It is definitely geared toward the young adult audience, but as an old adult I see no shame in getting excited about YA fiction. If you prefer more intellectual reading material, more power to you, but I’d recommend this book for anyone in the target market as well as anyone who loves a fun, light and fast-moving story. The few loose ends left at the end of the story hint at further installments, which is always a bonus as far as I’m concerned. If you know a young person who likes to read, this would be a great gift.
What I really liked about the whole premise is the idea that quilts are a direct link to the past and can give us insight into the vastly different way that people in past eras used to live. As Nona travels through time, she learns how much she takes for granted in a modern world, and how resourceful people can be even without having the most basic conveniences. Meeting her ancestor who made the fateful quilt and realizing that a 13 year old girl cut, pieced and quilted an entire quilt by hand makes Nona realize how much practical knowledge has been lost as technological advances were gained.

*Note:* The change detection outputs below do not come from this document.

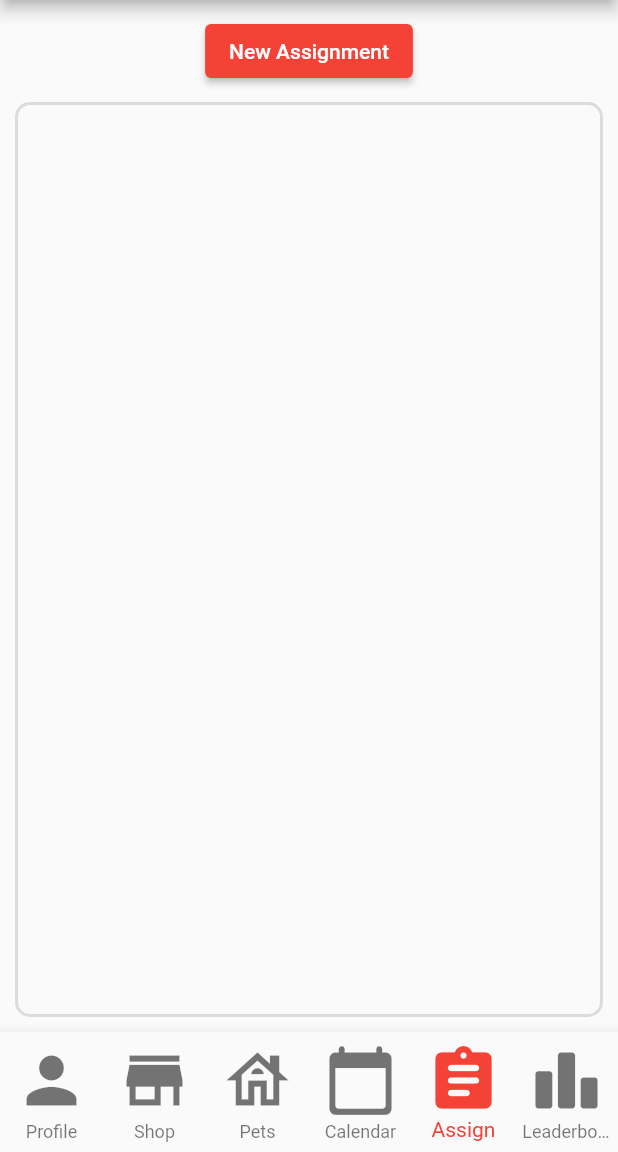
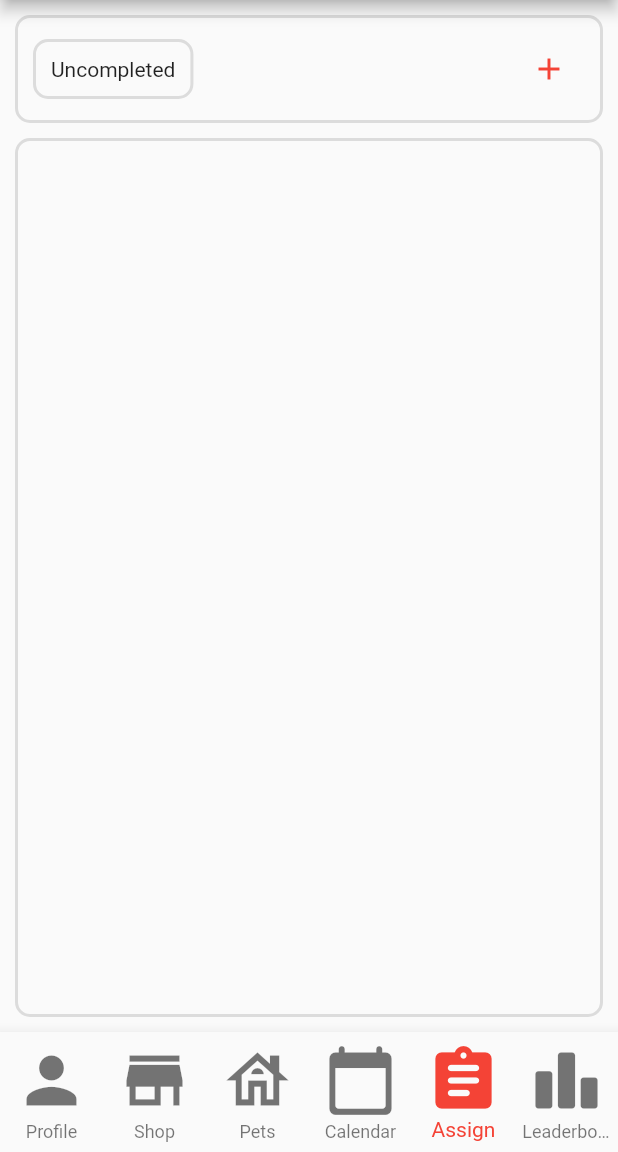
Before and after one commit to Wingo206/RU_On_Time, a Flutter app: the MyHomePage screen opened directly, item 5 of the bottom bar chosen, on a phone screen of 412 x 824 dp, the part 84-1236 px from its top. Run offline on Flutter 3.47's test engine with Material 2 defaults, Android fonts, the phone set to English and light mode, and no system bars; our stand-ins replace cloud_firestore, firebase_auth, firebase_core, table_calendar; missing offline and left inert: cloud_firestore_web, firebase_auth_web, firebase_core_web; accounts and stored records are empty; network calls fail.

Commit message:
Completing assignments and getting hearts / gems

```diff
--- a/lib/data.dart
+++ b/lib/data.dart
@@ -1,5 +1,4 @@
 import 'package:flutter/material.dart';
-import 'dart:ui';
 
 import 'package:cloud_firestore/cloud_firestore.dart';
 import 'package:flutter/services.dart';
@@ -145,21 +144,22 @@ class Accessory {
   }
 }
 
+class Assignment {
+  String name;
+  DateTime dueDate;
+  DateTime startDate;
+  bool completed;
+  String? documentId;
 
-class Assignment {
-  final String name;
-  final DateTime dueDate;
-  final DateTime startDate;
-  String? documentID;
-
-  Assignment({required this.name, required this.dueDate, required this.startDate, this.documentID});
+  Assignment({required this.name, required this.dueDate, required this.startDate, required this.completed, this.documentId});
 
   Assignment.fromJson(Map<String, Object?> json, String id)
       : this(
           name: json['name']! as String,
           dueDate: DateTime.parse(json['due date']! as String),
           startDate: DateTime.parse(json['start date']! as String),
-    documentID: id,
+          completed: json['completed']! as bool,
+          documentId: id,
         );
 
   Map<String, Object?> toJson() {
@@ -167,10 +167,15 @@ class Assignment {
       'name': name,
       'due date': dueDate.toIso8601String(),
       'start date': startDate.toIso8601String(),
+      'completed': completed,
     };
   }
+
+  Future<void> updateDocument(BuildContext context) async {
+    context.read<DataManager>().assignmentsCollection.doc(documentId).update(toJson());
   }
 
+}
 
 class UserData {
   String name;
--- a/lib/data_manager.dart
+++ b/lib/data_manager.dart
@@ -2,8 +2,6 @@ import 'dart:async';
 
 import 'package:cloud_firestore/cloud_firestore.dart';
 import 'package:firebase_auth/firebase_auth.dart';
-import 'package:flutter/material.dart';
-import 'package:provider/src/provider.dart';
 
 import 'data.dart';
 
@@ -16,6 +14,7 @@ class DataManager {
 
   CollectionReference get assignmentsCollection => usersCollection.doc(uid).collection('assignments');
   Stream<QuerySnapshot> get assignmentStream => assignmentsCollection.orderBy('due date', descending: false).snapshots();
+  Stream<QuerySnapshot> get assignmentStreamFiltered => assignmentsCollection.where('completed', isEqualTo: false).orderBy('due date', descending: false).snapshots();
 
   CollectionReference get petsCollection => usersCollection.doc(uid).collection('pets');
   Stream<QuerySnapshot> get petStream => petsCollection.orderBy('start date', descending: false).snapshots();
--- a/lib/page/assignments.dart
+++ b/lib/page/assignments.dart
@@ -1,3 +1,5 @@
+import 'dart:math';
+
 import 'package:cloud_firestore/cloud_firestore.dart';
 import 'package:flutter/cupertino.dart';
 import 'package:flutter/material.dart';
@@ -17,40 +19,54 @@ class AssignmentsPage extends StatefulWidget {
 
 class _AssignmentsPageState extends State<AssignmentsPage> {
   bool _showForm = false;
+  bool _showCompleted = false;
   AssignmentForm _currentForm = AssignmentForm();
+  List<Assignment> _assignments = [];
 
   @override
   Widget build(BuildContext context) {
     List<Widget> rowWidgets = [
-      Padding(
-        padding: EdgeInsets.only(left: 10.0, right: 10.0, top: 10.0),
-        child: ElevatedButton(
+      Expanded(
+        child: Align(
+          alignment: Alignment.centerLeft,
+          child: GestureDetector(
+            onTap: () {
+              setState(() {
+                _showCompleted = !_showCompleted;
+              });
+            },
+            child: OutlineBox(
+              child: Text((_showCompleted) ? "Completed" : "Uncompleted"),
+            ),
+          ),
+        ),
+      ),
+      IconButton(
+        color: Theme.of(context).primaryColor,
         onPressed: () {
           setState(() {
             _showForm = !_showForm;
           });
         },
-          child: Text((_showForm) ? "Cancel" : "New Assignment"),
-          style: ElevatedButton.styleFrom(primary: (_showForm) ? Theme.of(context).disabledColor : Theme.of(context).primaryColor),
-        ),
+        icon: Icon((_showForm) ? Icons.undo : Icons.add),
       ),
     ];
     List<Widget> columnWidgets = [
-      //Text('Assignments', style: TextStyle(fontSize: 60)),
-      Row(
-        mainAxisAlignment: MainAxisAlignment.center,
+      Padding(
+        padding: EdgeInsets.only(left: 10.0, top: 10.0, right: 10.0),
+        child: OutlineBox(
+          child: Row(
+            mainAxisAlignment: MainAxisAlignment.end,
             children: rowWidgets,
           ),
-      Expanded(
-        child: AssignmentFetcher(),
+        ),
       )
     ];
     if (_showForm) {
       columnWidgets.insert(1, _currentForm);
       rowWidgets.add(
-        Padding(
-          padding: EdgeInsets.only(right: 10.0, top: 10.0),
-          child: ElevatedButton(
+        IconButton(
+          color: Theme.of(context).primaryColor,
           onPressed: () {
             setState(() {
               _showForm = false;
@@ -58,11 +74,28 @@ class _AssignmentsPageState extends State<AssignmentsPage> {
               _currentForm = AssignmentForm();
             });
           },
-            child: Text("Submit"),
-          ),
+          icon: Icon(Icons.check),
         ),
       );
     }
+    DataManager dataManager = context.read<DataManager>();
+    columnWidgets.add(
+      StreamBuilder<QuerySnapshot>(
+        stream: (_showCompleted) ? dataManager.assignmentStream : dataManager.assignmentStreamFiltered,
+        builder: (BuildContext context, AsyncSnapshot<QuerySnapshot> snapshot) {
+          if (snapshot.hasError) {
+            return Text('Something went wrong');
+          }
+          if (snapshot.connectionState == ConnectionState.waiting) {
+          } else {
+            _assignments = snapshot.data!.docs.map((DocumentSnapshot document) => Assignment.fromJson(document.data()! as Map<String, dynamic>, document.id)).toList();
+          }
+          return Expanded(
+            child: AssignmentList(_assignments),
+          );
+        },
+      ),
+    );
     return Column(
       children: columnWidgets,
     );
@@ -101,7 +134,7 @@ class _AssignmentFormState extends State<AssignmentForm> {
   }
 
   Assignment getAssignment() {
-    return Assignment(name: _nameController.text.trim(), startDate: _assignmentStartDate, dueDate: _assignmentDueDate);
+    return Assignment(name: _nameController.text.trim(), startDate: _assignmentStartDate, dueDate: _assignmentDueDate, completed: false);
   }
 
   @override
@@ -170,25 +203,6 @@ class _AssignmentFormState extends State<AssignmentForm> {
   }
 }
 
-class AssignmentFetcher extends StatelessWidget {
-  @override
-  Widget build(BuildContext context) {
-    DataManager _dataManager = context.read<DataManager>();
-    return StreamBuilder<QuerySnapshot>(
-      stream: _dataManager.assignmentStream,
-      builder: (BuildContext context, AsyncSnapshot<QuerySnapshot> snapshot) {
-        if (snapshot.hasError) {
-          return Text('Something went wrong');
-        }
-        if (snapshot.connectionState == ConnectionState.waiting) {
-          return Text("Loading");
-        }
-        return AssignmentList(snapshot.data!.docs.map((DocumentSnapshot document) => Assignment.fromJson(document.data()! as Map<String, dynamic>, document.id)).toList());
-      },
-    );
-  }
-}
-
 class AssignmentList extends StatelessWidget {
   final List<Assignment> _assignments;
 
@@ -221,7 +235,7 @@ class _AssignmentWidgetState extends State<AssignmentWidget> {
   bool _editing = false;
 
   Future<void> updateData(Map<String, dynamic> data) async {
-    await context.read<DataManager>().assignmentsCollection.doc(widget._assignment.documentID).update(data);
+    await context.read<DataManager>().assignmentsCollection.doc(widget._assignment.documentId).update(data);
   }
 
   @override
@@ -239,13 +253,39 @@ class _AssignmentWidgetState extends State<AssignmentWidget> {
                 icon: Icon(Icons.remove),
                 color: Theme.of(context).primaryColor,
                 onPressed: () {
+                  showDialog(
+                    context: context,
+                    builder: (_) => AlertDialog(
+                      title: Text("Delete"),
+                      content: Text("Delete Assignment \"" + widget._assignment.name + "\"?"),
+                      actions: [
+                        MaterialButton(
+                          onPressed: () {
+                            Navigator.pop(context);
+                          },
+                          child: Text("No"),
+                        ),
+                        MaterialButton(
+                          onPressed: () {
                             setState(() {
-                    //TODO confirmation?
-                    context.read<DataManager>().assignmentsCollection.doc(widget._assignment.documentID).delete();
+                              context.read<DataManager>().assignmentsCollection.doc(widget._assignment.documentId).delete();
                             });
+                            Navigator.pop(context);
+                          },
+                          child: Text("Yes"),
+                        ),
+                      ],
+                    ),
+                    barrierDismissible: true,
+                  );
                 },
               ),
-              IconButton(
+              (widget._assignment.completed)
+                  ? SizedBox(
+                      width: 48.0,
+                      height: 48.0,
+                    )
+                  : IconButton(
                       icon: Icon(Icons.edit),
                       color: Theme.of(context).primaryColor,
                       onPressed: () {
@@ -254,11 +294,35 @@ class _AssignmentWidgetState extends State<AssignmentWidget> {
                         });
                       },
                     ),
-              IconButton(
+              (widget._assignment.completed)
+                  ? SizedBox(
+                      width: 48.0,
+                      height: 48.0,
+                    )
+                  : IconButton(
                       icon: Icon(Icons.check),
                       color: Theme.of(context).primaryColor,
                       onPressed: () {
-                  print("add completion code here");
+                        Assignment a = widget._assignment;
+                        a.completed = true;
+                        context.read<DataManager>().getUserData().then((UserData userData) {
+                          Random rng = new Random();
+                          int assignmentLength = a.dueDate.difference(a.startDate).inHours;
+                          double multiplier = (1+0.1*(a.dueDate.difference(DateTime.now()).inHours / 24));
+
+                          //hearts: (5 - 15) + 1 per 6 hours assignmentLength * extra 10% per day early
+                          double hearts = (5*rng.nextDouble()+10) + (assignmentLength / 6.0);
+                          hearts = hearts * multiplier;
+                          userData.hearts += hearts.round();
+                          //(1-3) + 1 per day assignmentLength
+                          double gems = (3*rng.nextDouble()+1) + (assignmentLength / 24.0);
+                          gems = gems * multiplier;
+                          userData.gems += gems.round();
+
+                          userData.updateDocument(context).then((_) {
+                            a.updateDocument(context);
+                          });
+                        });
                       },
                     ),
             ],
@@ -320,6 +384,7 @@ class _AssignmentWidgetState extends State<AssignmentWidget> {
       columnWidgets.add(currentForm);
     }
     return OutlineBox(
+      borderColor: (widget._assignment.completed) ? Colors.lightGreen : null,
       child: Column(
         children: columnWidgets,
       ),
--- a/lib/page/calendar.dart
+++ b/lib/page/calendar.dart
@@ -5,7 +5,6 @@ import 'package:ru_on_time/data_manager.dart';
 import 'package:ru_on_time/page/assignments.dart';
 import 'package:table_calendar/table_calendar.dart';
 import 'package:provider/src/provider.dart';
-import 'package:intl/intl.dart';
 
 import '../data.dart';
 import '../util_widgets.dart';
@@ -58,7 +57,7 @@ class _CalendarState extends State<Calendar> {
   @override
   Widget build(BuildContext context) {
     return StreamBuilder<QuerySnapshot>(
-      stream: context.read<DataManager>().assignmentStream,
+      stream: context.read<DataManager>().assignmentStreamFiltered,
       builder: (BuildContext context, AsyncSnapshot<QuerySnapshot> snapshot) {
         List<Widget> widgetsList = [
           SizedBox(
--- a/lib/page/profile.dart
+++ b/lib/page/profile.dart
@@ -2,7 +2,6 @@ import 'package:cloud_firestore/cloud_firestore.dart';
 import 'package:flutter/material.dart';
 import 'package:provider/src/provider.dart';
 import 'package:ru_on_time/authentication_service.dart';
-import 'package:ru_on_time/page/pets.dart';
 
 import '../data.dart';
 import '../util_widgets.dart';
```
Also changed, not shown: lib/page/pet_render.dart (+5 -3 lines), lib/page/pets.dart (+6 -9 lines), lib/page/shop.dart (+18 -4 lines). Lines whose indentation alone changed are shown as unchanged.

So if you are lucky enough to have a quilt made by a family member in days past, this might be just the book to bring as you snuggle in under it for your journey aboard the quilt express. Even if you don’t have an heirloom quilt, sitting down under a quilt lovingly stitched with care, with hours of time and mountains of effort put into it can be a direct connection to a different way of life than we live now. Being of the last generation that can remember what the world was like before the internet, before we had everything in the world available to us at all times, often makes me think of the small things we don’t know we’ll miss until they are gone. Even though we no longer have to cut up old clothes to make a quilt, and we can buy an infinite variety of beautiful fabrics to use in a quilt, the simple activities of planning, piecing and quilting connect us to a way of life that doesn’t exist for many people anymore.
In The Hitchhikers Guide to the Galaxy by Douglas Adams, one very important piece of advice given to space travelers is that they should never travel without a towel (If you want to know why, read the book!). I am going to go ahead and recommend that all time travelers take a quilt along with them for warmth, comfort, education and inspiration along the way.
So, just once this winter, take that quilt off the wall, off the shelf, out of the hope chest, and let it enfold you and warm you like a big hug across time. If you bring just the right book, you can board the quilt express and go give the past a big hug in return.
I’d love to know what book you’d bring along on the quilt express! When we return to the present we can check out what’s new on Pinterest, Instagram, Facebook and Twitter. And keep checking our website for chances to win fabric for your next quilt/family heirloom/time machine.